Clearwater coronavirus: Mayor worried some homeless are like ‘petri dish’ that could spread COVID-19


PASCO COUNTY, Fla. (WFLA) – The Pasco County Commissioners Office held an hour-long virtual meeting on Tuesday morning with county leaders from Hillsborough and Pinellas to discuss COVID-19 efforts, resources and resiliency.

“We’re each facing difficulties,” Pasco County Commissioner Mike Moore said at the start of the meeting. “What impacts one community has the potential to impact the surrounding communities.”

He said the goal of the meeting was to have county leaders discuss what they can do to better share resources and support front line workers. He also wanted to know what they can do to support citizens during this trying time and, once this finally passes, how can they build their local economy again.

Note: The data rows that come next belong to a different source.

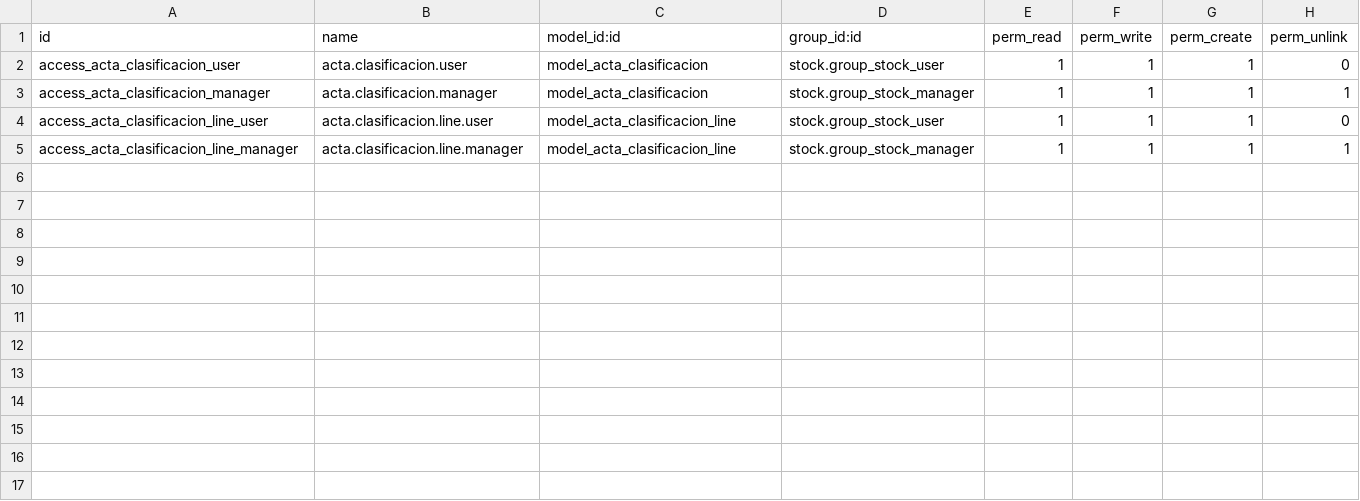
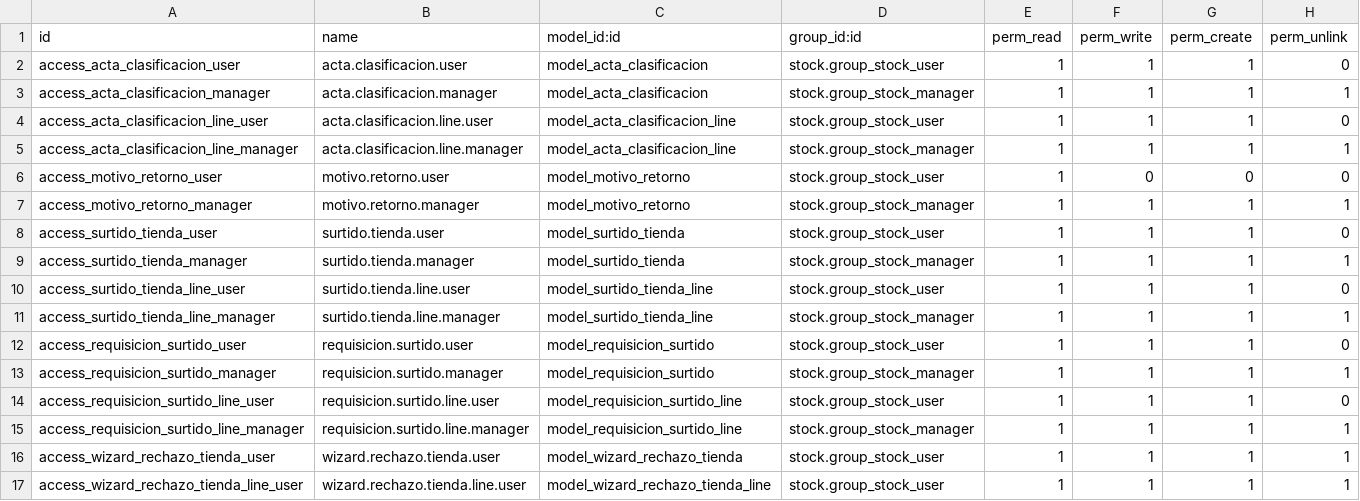
Before and after one commit to galvarado/lieb-odoo, a CSV file: lieb_puros_heridos/security/ir.model.access.csv, drawn as a sheet; the diff names each change by its address in the sheet, - before the commit and + after, or states it on an @@ line.

Commit message:
feat: surtido a tienda (6.3) y recepción/rechazo en tienda (6.4)
Spec 6.3 — Surtido de inventario a tienda:
- surtido.tienda: documento de surtido con routing automático por condición
  de variante; genera 2 legs (OUT ALM→Tránsito validado, IN Tránsito→Tienda
  pendiente) agrupados por par de ubicaciones
- location_transit_surtido: ubicación real de tránsito para visibilidad de
  stock "en camión" vía reportes estándar de Odoo
- requisicion.surtido: solicitud opcional de tienda; genera surtido pre-llenado
- Menús: Surtidos a Tienda, En Tránsito, Requisiciones de Surtido

Spec 6.4 — Recepción y rechazo en tienda:
- wizard.rechazo.tienda: rechazo por daño (→ALM/Revisión-Dañados) o
  discrepancia (→ALM/Existencias|Heridos) con motivo tipificado obligatorio
- motivo.retorno: catálogo de motivos (daño/discrepancia) con 7 valores
  precargados; motivo viaja en stock.move para trazabilidad
- Botones en picking entrante: Rechazar Piezas / Registrar Tolerable
- Actas simplificadas (es_simplificada): reclasificación Línea→Tolerable en
  tienda con aprobación simple del grupo group_acta_approver_tienda
- group_acta_approver_tienda: grupo independiente del aprobador de almacén;
  un usuario puede pertenecer a ambos

```diff
--- a/lieb_puros_heridos/security/ir.model.access.csv
+++ b/lieb_puros_heridos/security/ir.model.access.csv
+row 6: access_motivo_retorno_user | motivo.retorno.user | model_motivo_retorno | stock.group_stock_user | 1 | 0 | 0 | 0
+row 7: access_motivo_retorno_manager | motivo.retorno.manager | model_motivo_retorno | stock.group_stock_manager | 1 | 1 | 1 | 1
+row 8: access_surtido_tienda_user | surtido.tienda.user | model_surtido_tienda | stock.group_stock_user | 1 | 1 | 1 | 0
+row 9: access_surtido_tienda_manager | surtido.tienda.manager | model_surtido_tienda | stock.group_stock_manager | 1 | 1 | 1 | 1
+row 10: access_surtido_tienda_line_user | surtido.tienda.line.user | model_surtido_tienda_line | stock.group_stock_user | 1 | 1 | 1 | 0
+row 11: access_surtido_tienda_line_manager | surtido.tienda.line.manager | model_surtido_tienda_line | stock.group_stock_manager | 1 | 1 | 1 | 1
+row 12: access_requisicion_surtido_user | requisicion.surtido.user | model_requisicion_surtido | stock.group_stock_user | 1 | 1 | 1 | 0
+row 13: access_requisicion_surtido_manager | requisicion.surtido.manager | model_requisicion_surtido | stock.group_stock_manager | 1 | 1 | 1 | 1
+row 14: access_requisicion_surtido_line_user | requisicion.surtido.line.user | model_requisicion_surtido_line | stock.group_stock_user | 1 | 1 | 1 | 0
+row 15: access_requisicion_surtido_line_manager | requisicion.surtido.line.manager | model_requisicion_surtido_line | stock.group_stock_manager | 1 | 1 | 1 | 1
+row 16: access_wizard_rechazo_tienda_user | wizard.rechazo.tienda.user | model_wizard_rechazo_tienda | stock.group_stock_user | 1 | 1 | 1 | 1
+row 17: access_wizard_rechazo_tienda_line_user | wizard.rechazo.tienda.line.user | model_wizard_rechazo_tienda_line | stock.group_stock_user | 1 | 1 | 1 | 1
```
Also changed, not shown: 17 other files.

Here is a summary of the main topics discussed:


“We’re having a real problem with the homeless not following social distancing,” Clearwater Mayor Frank Hibbard said. “Especially the hardcore homeless and they have nothing to lose, and I’m afraid of them being a petri dish of, ya know, they could be spreading it.”

8 On Your Side followed up with Hibbard for further comment but he was unavailable. Meanwhile, Tampa’s mayor said they’re having an issue with people not going to temporary housing like Tent City because they can’t continue their lifestyle (using drugs and alcohol) at these facilities.

One homeless advocate we spoke with said it’s ironic that the best way to stop COVID-19 is having good hygiene, yet it’s the resource homeless are lacking the most while everything is shut down.

“They can’t go into showers, they’ve been closed down, [places like gyms and the YMCA]” said homeless volunteer Janet Johnson. “They can’t go to the library, it’s closed so they can’t use the washroom. They’ve got porta potties out there.”

“Ready for Life” is a non-profit that helps homeless youth in Pinellas County. They’re trying to stop homeless congregations by working one-on-one with clients and by appointment only.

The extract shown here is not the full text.